**Your goal:**
Please count the lines of the data that contain "none" and state only the total.

*****

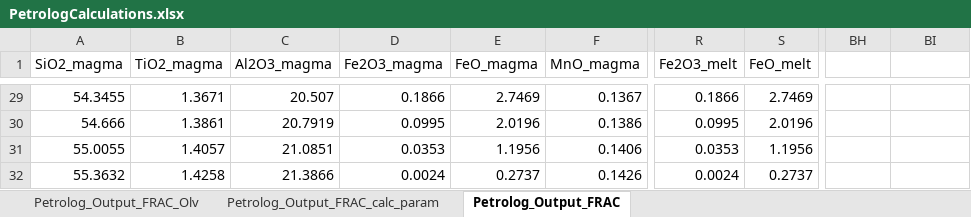
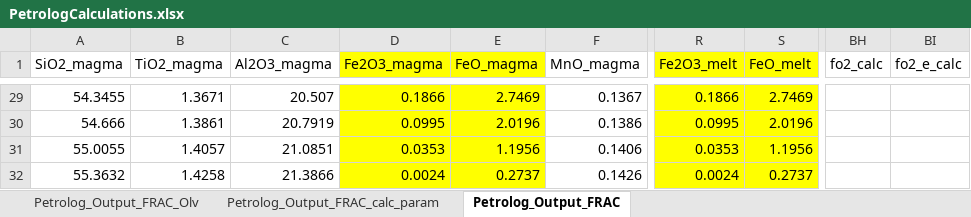
Before and after one commit to PennyWieser/PySulfSat, an Excel workbook: docs/Examples/Intro_Example_Petrolog_FC/PetrologCalculations.xlsx, sheet Petrolog_Output_FRAC, drawn as a sheet; only a part is shown, gaps mark what is left out; values as stored, in another font and other column widths than the file's, no borders; the diff covers the shown part only; the diff names each change by its address in the sheet, - before the commit and + after, or states it on an @@ line.

```diff
--- a/docs/Examples/Intro_Example_Petrolog_FC/PetrologCalculations.xlsx (sheet Petrolog_Output_FRAC)
+++ b/docs/Examples/Intro_Example_Petrolog_FC/PetrologCalculations.xlsx (sheet Petrolog_Output_FRAC)
-D1:E1 fill: none
+D1:E1 fill: #FFFF00
-R1:S1 fill: none
+R1:S1 fill: #FFFF00
-BH1: (empty)
+BH1: fo2_calc
-BI1: (empty)
+BI1: fo2_e_calc
-D29:E32 fill: none
+D29:E32 fill: #FFFF00
-R29:S32 fill: none
+R29:S32 fill: #FFFF00
```
Also changed, not shown: 2 edited cells and cell formats elsewhere in this sheet, Benchmarking/ONeill/Clean_Oneill_SCSSCalc_July2020_Calc_Sulf.xlsx, Benchmarking/Smythe/SCSS Calculation_Smythe_Dec2020Melts.xlsx, 22 other files.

*****

**Finished task:**
4